The Age (Melbourne), 19 May 1977, p1

[Note: The Psychological Practices Act was passed in 1965, not 1975.]

State says yes to Scientology minister


Mrs. Elaine Allen, a former Sunday School teacher, has become Victoria's first registered Minister of the Church of Scientology.

The State Government has relaxed its stand on the movement, outlawed 12 years ago after an inquiry described it as perverted, debased, ill-founded and harmful.

The Chief Secretary, Mr. Dickie, last night confirmed that Mrs. Allen, of Balwyn, had been recognised as a minister of religion.

But he said the Psychological Practices Act of 1965, under which the movement was outlawed, still operated.

"We have no reason to prevent them from carrying out marriages because they are recognised to do so under Commonwealth law," Mr. Dickie said.

"But we certainly would not tolerate the practices which were part of their cult before 1964.

"She is recognised as a minister of religion but whether we recognise scientology as a religion is entirely another thing."

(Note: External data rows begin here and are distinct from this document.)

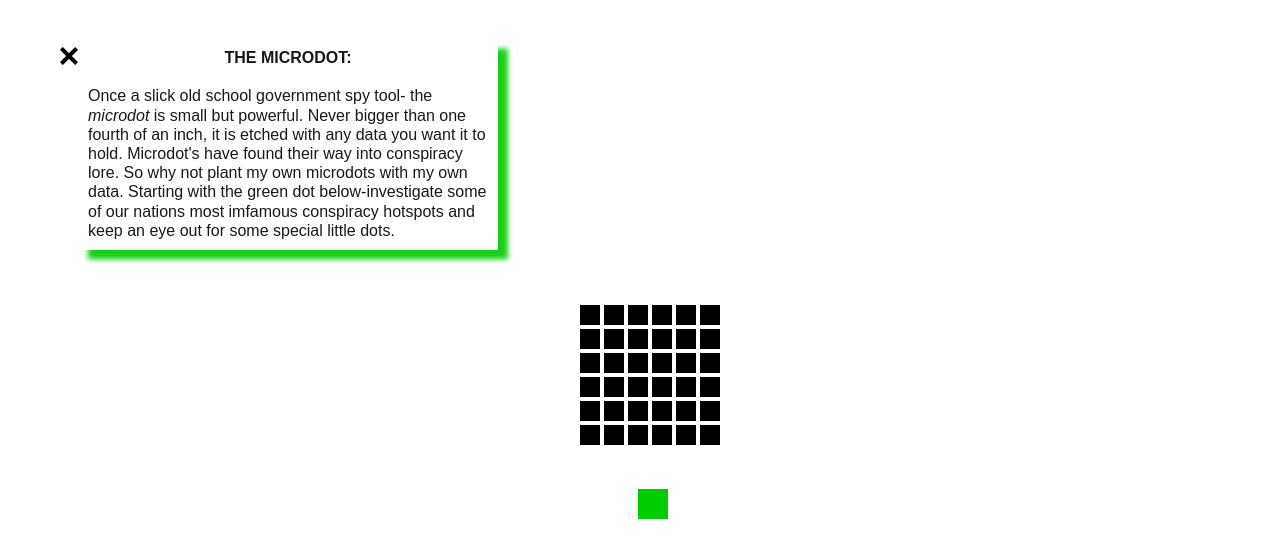
Repository: bradk647/bradk647.github.io
Page: TypeWeb/Home/typeface.html
The author's editor kept a record of every edit. The page is drawn from the files as they stood at one moment, then again after the next edit.
The browser window is 1280 px wide. The pictures show the whole page.
Some web fonts or font styles are not loaded; a fallback is used.

Above is the page before.

After the next edit:
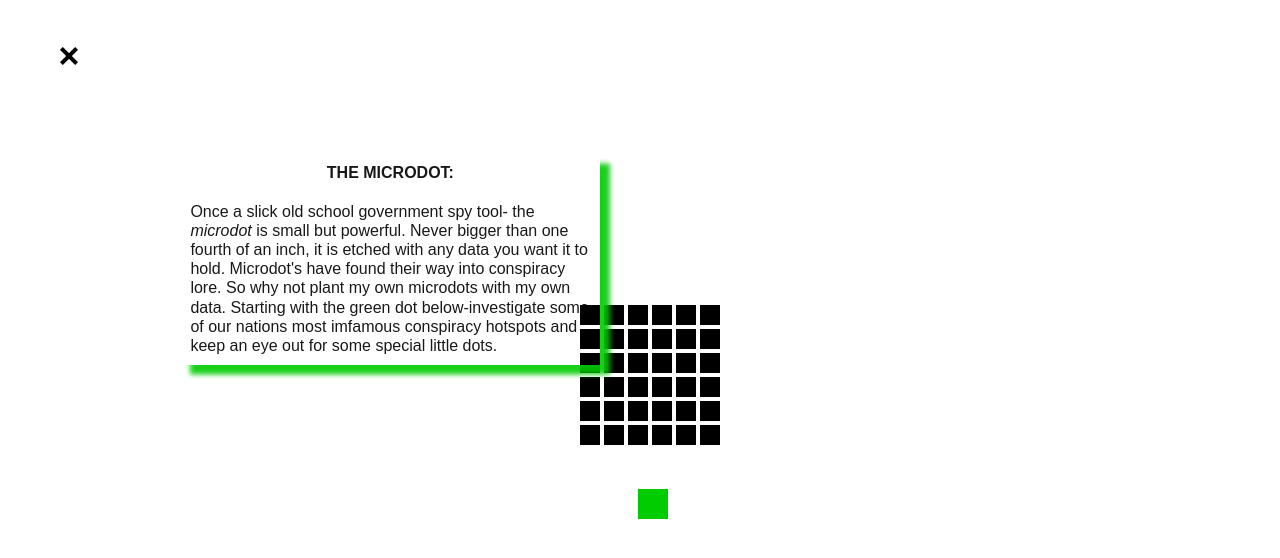
The edit:
--- a/TypeWeb/Home/typeface.css
+++ b/TypeWeb/Home/typeface.css
@@ -14,8 +14,8 @@
     opacity:0.9;
     line-height:1.2;
     position: absolute;
-      left: 22.5%;
-      top: 20%;
+      left: 30.5%;
+      top: 36%;
       -webkit-transform: translate(-50%, -50%);
      transform: translate(-50%, -50%);
      -webkit-box-shadow: 10px 10px 5px 0px rgba(0,204,0,1);
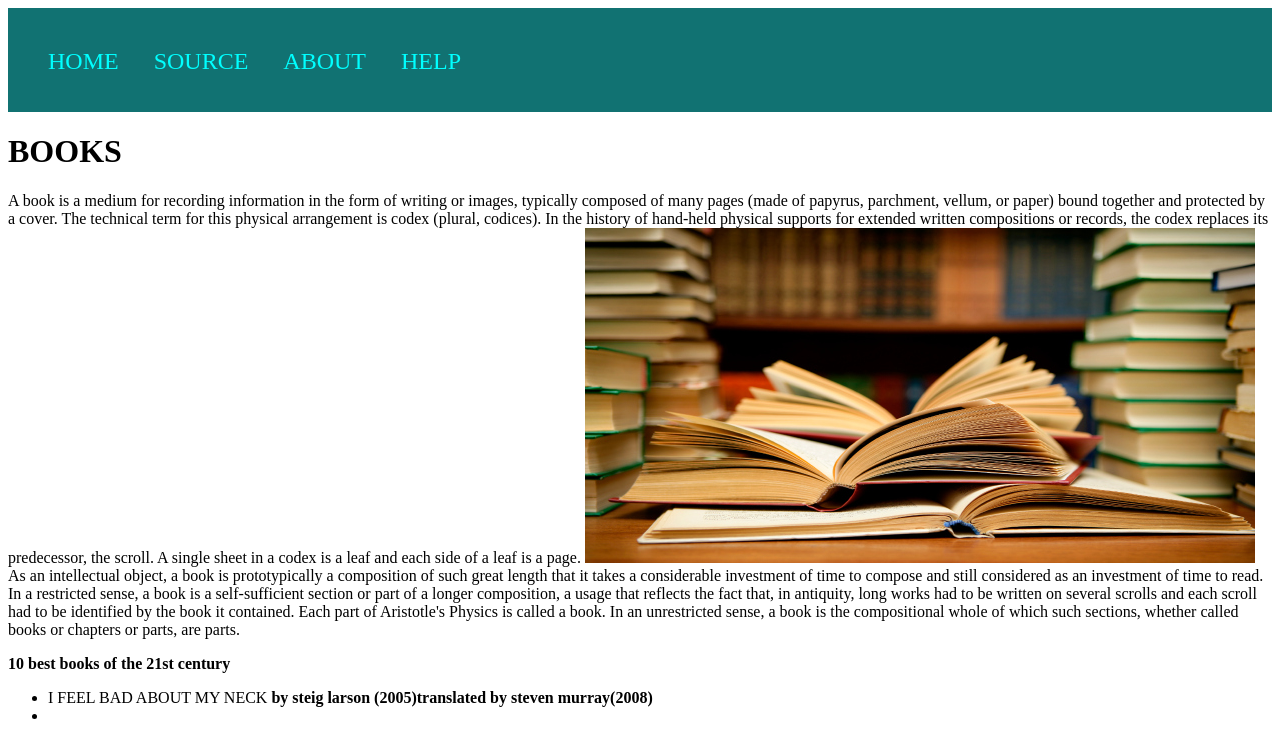
Repository: Hanan-arts/websites
Page: 01 web design/website.html
These files come from the project's save history. The page is drawn as it stood at one moment and after the next save; the edit follows.
The browser window is 1280 px wide. The pictures show the whole page.

Above is the page before, as saved 2021-02-13 21:16:26.

After the next save:
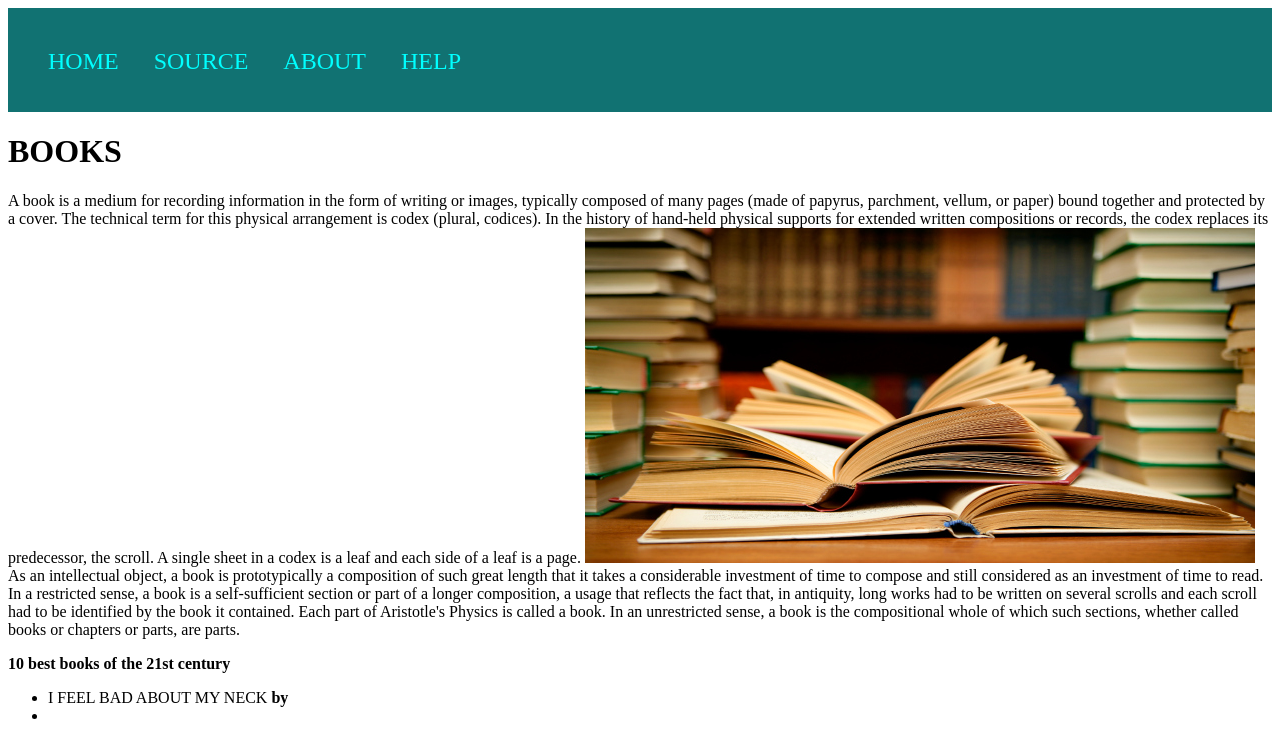
Saved 50 s later.
--- a/01 web design/website.html
+++ b/01 web design/website.html
@@ -51,8 +51,7 @@ are parts.
 <p>
     <div>
         <ul>
-            <li>I FEEL BAD ABOUT MY NECK <b>by steig larson
-                (2005)translated by steven murray(2008)
+            <li>I FEEL BAD ABOUT MY NECK <b>by
 
             </b></li>
             <li></li>
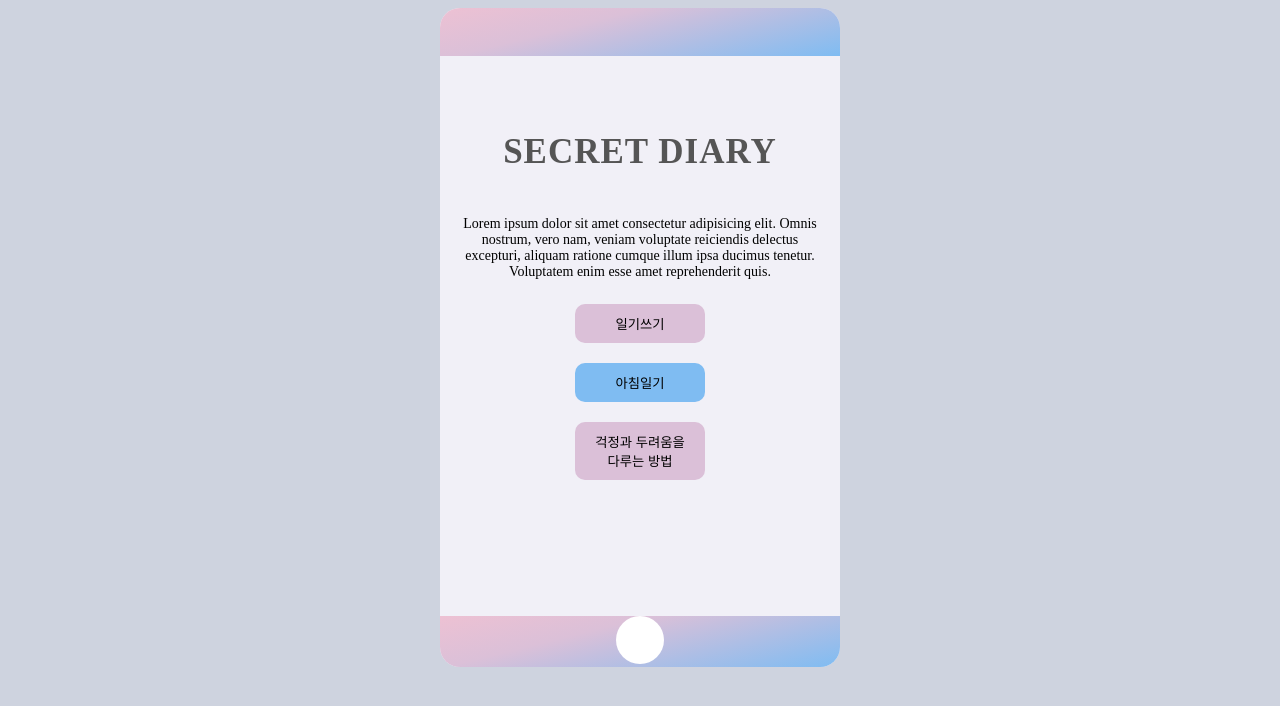
Repository: jinhee196/diary
Page: index.html
The author's editor kept a copy of each file at every save. The page is drawn from the files as they stood at one save, then again after the next save.
The browser window is 1280 px wide. The pictures show the whole page.

Above is the page before, as saved 2021-06-04 13:53:43.

### index.html
<!DOCTYPE html>
<html lang="ko">
<head>
    <meta charset="UTF-8">
    <meta http-equiv="X-UA-Compatible" content="IE=edge">
    <meta name="viewport" content="width=device-width, initial-scale=1.0">
    <title>secret Note</title>
    <link rel="stylesheet" href="style.css">
</head>
<body>
  <div class="container">
      <header class="header"></header>

      <section id="main">
        <h1 class="title">SECRET DIARY</h1>
        <p class="main__desc">Lorem ipsum dolor sit amet consectetur adipisicing elit.
           Omnis nostrum, vero nam, veniam voluptate reiciendis delectus excepturi,
          aliquam ratione cumque illum ipsa ducimus tenetur. Voluptatem enim esse amet reprehenderit quis.</p>
        <button class="note1">일기쓰기</button>
        <button class="note2">아침일기</button>
        <button class="note3">걱정과 두려움을 <br>다루는 방법</button>
      </section>

      <section id="morning">
        <p class="desc">Lorem ipsum dolor sit amet, </p>
        <ul class="items">
          <li class="item">test</li>
          <li class="item-sub">subtest</li>
          <li class="item">test</li>
          <li class="item">글자수에 따라 컨텐츠너비 변하겐</li>
          <li class="item-sub">subtest</li>
          <li class="item-sub">subtest</li>
          <li class="item">가변길이</li>
          <li class="item-sub">subtest</li>
          <li class="item-sub">subtest</li>
          <li class="item-sub">subtest</li>
        </ul>
        <div class="message">
        <input type="text" class="footer__input" />
        <button class="footer__submit">보내기</button>
        </div>
    </section>

    <footer class="footer">

      <button class="footer__button">
         <i class="fas fa-plus"></i>
       </button>
     </footer>
  </div>
</body>
</html>

### style.css
* {
  box-sizing: border-box;
}
ul {
  padding: 0;
}

button {
  outline: none;
  background: transparent;
  border: none;
  cursor: pointer;
}
body {
  background-color: #ced3df;
  text-align: center;
}

section {
  height: 560px;
}
.container {
  width: 400px;
  margin: auto;
  background-color: #f1f0f7;
  border-radius: 20px;
}

.header {
  height: 48px;
  padding: 8px;
  font-size: 24px;
  background: rgba(237, 193, 211);

  background: linear-gradient(
    166deg,
    rgba(237, 193, 211, 1) 0%,
    rgba(219, 192, 216, 1) 35%,
    rgba(127, 188, 242, 1) 100%
  );
  border-radius: 20px 20px 0 0;
  color: #fff;
}

#main {
  display: flex;
  flex-direction: column;
  justify-content: center;
  align-items: center;
}
.title {
  letter-spacing: 1px;
  font-size: 35px;
  margin-top: -50px;
  color: #555;
}
.main__desc {
  padding: 0 20px;
  font-size: 14px;
}
#main button {
  width: 130px;
  padding: 10px 15px;
  margin: 10px 0;
  border-radius: 10px;
}
.note1 {
  background-color: rgba(219, 192, 216, 1);
}
.note2 {
  background-color: rgba(127, 188, 242, 1);
}
.note3 {
  background-color: rgba(219, 192, 216, 1);
}

#morning {
  display: none;
}
.desc {
  width: 370px;
  height: 60px;
  font-size: 11px;
  text-align: left;
  padding: 15px 30px;
  margin: 15px auto 0;
  background-color: #fff;
  border-radius: 5px;
}
.items {
  height: 500px;
  overflow-y: auto;
  margin: 0;
}

.item {
  padding: 8px 15px;
  margin: 10px;
  border-radius: 15px;
  background: rgba(237, 193, 211);
  display: inline-block;
  float: left;
  clear: both;
}
.item-sub {
  padding: 8px 15px;
  margin: 10px;
  border-radius: 15px;
  background: rgba(127, 188, 242, 1);
  display: inline-block;
  float: right;
  clear: both;
}

.footer {
  background: rgba(237, 193, 211);

  background: linear-gradient(
    166deg,
    rgba(237, 193, 211, 1) 0%,
    rgba(219, 192, 216, 1) 35%,
    rgba(127, 188, 242, 1) 100%
  );
  border-radius: 0 0 20px 20px;
}
.message {
  width: 100%;
}
.footer__input {
  width: 88%;
  height: 32px;
  border: none;
  outline: none;
  font-size: 14px;
  font-weight: 400;
  padding: 0 16px;
  float: left;
  border-top: 1px solid rgba(237, 193, 211);
}

.footer__submit {
  width: 12%;
  height: 32px;
  float: right;
  background-color: rgba(237, 193, 211);
  font-size: 11px;
  padding: 0;
}
.footer__button {
  width: 48px;
  height: 48px;
  background-color: #fff;
  border-radius: 50%;
  color: #fff;
  font-size: 28px;
  transition: transform 300ms ease-in;
}

.footer__button:hover {
  transform: scale(1.1);
}

After the next save:
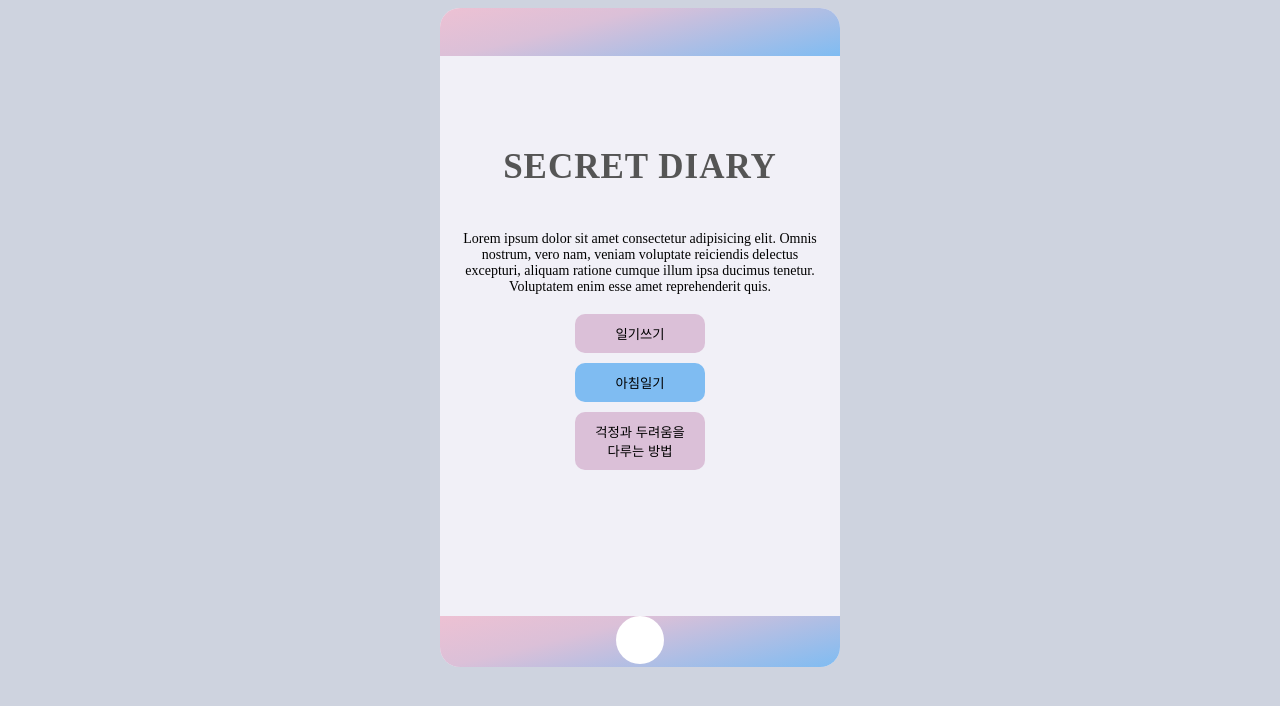
Saved 7 s later.
--- a/style.css
+++ b/style.css
@@ -61,7 +61,7 @@ section {
 #main button {
   width: 130px;
   padding: 10px 15px;
-  margin: 10px 0;
+  margin: 5px 0;
   border-radius: 10px;
 }
 .note1 {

The State Registrar of Ministers for Religion, Mr. J. M. Ryder, has told Mrs. Allen, a 40-year-old mother of four, her registered number is V16798. Her official denomination is the Church of Scientology Incorporated.

Mrs. Allen said last night her registration meant the Government had recognised Scientology as a religion.

"This has been a long time coming and it's a great victory for us," she said.

She said there had been no prosecutions under the 1965 Act and the Federal Government had recognised scientology as a denomination in 1973.

Based on fiction

The practice of scientology was banned by the act after a 160-day board of inquiry which yielded four million words of evidence and cost the State $75,000.

Mr. K. V. Anderson, QC, now a judge, found that scientology was evil, a danger to the mental health of the community, based on fiction and propagated by falsehood.

Scientologists say the idea behind scientology, or dianetics, is improvement of communications between the individual, his fellow man and the environment. It is often referred to as "the modern science of mental health".

Mr. Dickie said the Psychological Practices Act, passed in November, 1975, did not apply to recognised ministers of religion.

"This church of scientology had sought for this woman to be registered but we have delayed action on it to see whether the Psychological Practices Act might take precedence over the Commonwealth Marriage Act, which obviously it did not," he said.

Mrs. Allen said the Government had turned a blind eye to the movement in recent years. The act had been passed in "a feeling of hysteria".

She said there had been major changes to the church's management.

Services are held every Sunday at 3 pm in a large house in Inkerman Road, Caulfield. About 10 to 15 people usually attend.

[photo: Elaine Allen holding up Scientology cross around her neck] Mrs Allen, pictured in front of the large Caulfield house where services are held every Sunday.